Researchers looked to the skies in a new and novel research project with the Iowa Soybean Association’s (ISA) Research Center for Farming Innovation (RCFI). (Photo: Joseph L. Murphy/Iowa Soybean Association)
Drones hold promise for crop application efforts
January 14, 2021
Researchers looked to the skies in a new and novel research project with the Iowa Soybean Association’s (ISA) Research Center for Farming Innovation (RCFI).
Focused in southeast Iowa, ISA Field Service Manager Anthony Martin worked with area contract applicators using Rantizo, an agricultural drone spraying platform. Foliar products in fungicide, insecticide, and zinc were applied in late July and early August as first or second pass applications for given projects.
Using this system for replicated strip trials proved to be easy as one of the features is the ability to provide prescription maps the drone would apply. While other aerial application methods can provide some coverage to a predetermined area, the autonomous drone is pre-programmed to apply only in the designated area, providing for more precise application areas and lower chemical use to areas not targeted for application. Layering this type of precision in conjunction with mapping services may help farmers avoid over application to unstressed areas of the field.
In a single trial, strips of Delaro fungicide and insecticide were applied with a sprayer (66.5 bushels per acre) next to drone-applied (67.0 bushels per acre) and an Untreated Check (64.1 bushels per acre). From this single site, a few observations can be shared:

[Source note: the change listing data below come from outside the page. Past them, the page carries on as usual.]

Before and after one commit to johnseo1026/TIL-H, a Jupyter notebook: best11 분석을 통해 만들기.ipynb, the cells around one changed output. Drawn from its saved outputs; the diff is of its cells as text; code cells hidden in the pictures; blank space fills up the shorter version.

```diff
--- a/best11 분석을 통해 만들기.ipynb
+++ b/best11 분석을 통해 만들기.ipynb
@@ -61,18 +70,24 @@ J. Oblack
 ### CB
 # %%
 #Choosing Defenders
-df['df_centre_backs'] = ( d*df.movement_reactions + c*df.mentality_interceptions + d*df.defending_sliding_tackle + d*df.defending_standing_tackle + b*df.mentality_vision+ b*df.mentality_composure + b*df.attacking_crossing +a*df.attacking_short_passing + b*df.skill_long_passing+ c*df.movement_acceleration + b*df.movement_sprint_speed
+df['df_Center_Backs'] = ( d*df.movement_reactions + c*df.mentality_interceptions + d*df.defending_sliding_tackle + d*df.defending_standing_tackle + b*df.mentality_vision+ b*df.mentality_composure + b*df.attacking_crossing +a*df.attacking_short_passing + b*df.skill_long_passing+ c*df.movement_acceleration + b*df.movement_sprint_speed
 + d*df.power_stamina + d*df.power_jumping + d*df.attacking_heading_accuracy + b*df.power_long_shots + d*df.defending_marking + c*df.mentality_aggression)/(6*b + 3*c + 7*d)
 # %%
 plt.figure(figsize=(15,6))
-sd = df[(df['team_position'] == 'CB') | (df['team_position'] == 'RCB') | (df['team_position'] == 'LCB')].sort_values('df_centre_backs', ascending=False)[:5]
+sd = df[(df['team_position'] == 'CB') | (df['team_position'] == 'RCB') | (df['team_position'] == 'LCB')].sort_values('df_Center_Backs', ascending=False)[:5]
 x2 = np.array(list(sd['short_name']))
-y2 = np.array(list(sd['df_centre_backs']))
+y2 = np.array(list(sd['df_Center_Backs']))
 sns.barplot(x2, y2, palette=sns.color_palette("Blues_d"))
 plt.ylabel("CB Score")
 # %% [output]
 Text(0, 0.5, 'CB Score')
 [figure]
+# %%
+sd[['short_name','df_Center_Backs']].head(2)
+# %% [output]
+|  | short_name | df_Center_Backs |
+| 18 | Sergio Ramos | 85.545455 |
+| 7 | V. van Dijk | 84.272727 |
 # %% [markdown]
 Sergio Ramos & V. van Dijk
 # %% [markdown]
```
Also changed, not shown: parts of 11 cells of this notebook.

- Overall, there was virtually no difference between the application methods which we would consider a positive outcome.
- One of the benefits and goals of using drones is to have the variable rate capabilities and focus application efforts to those stressed areas instead of entire fields.
- Initial yield results and comparisons showed areas where applying no fungicide would have been the best option, indicating the potential for a variable application.
- This effort focused on one site and more work will need to be done, specifically seeking a comparable ground method.
This was the first season of working with a drone application project and ISA field service managers are looking forward to learning more with future efforts. Drones can fly close to the crop, providing good coverage and reducing some drift often seen in other application methods. Additionally, these drones can be equipped with dry spreaders for potential fertilizer or cover crop applications.
While the drone system shows great potential for farmers around the state, there are considerations when looking at utilizing the technology. This approach has strong potential for farmers operating uneven and irregular shaped fields with terraces and point rows, but larger fields may be limited to spot applications or simply covering boundary rows. In addition, a contractor using a single drone is limited to the device’s battery life and tank space.
Presently, these drones can cover approximately 100 acres in a single day, but the ability to cover more acres will continue to improve as new technology is developed. A notable achievement in this space was the recently approved use of swarming or using multiple drones for applications.
To learn more, contact Anthony Martin, ISA senior field services manager, who contributed to this story.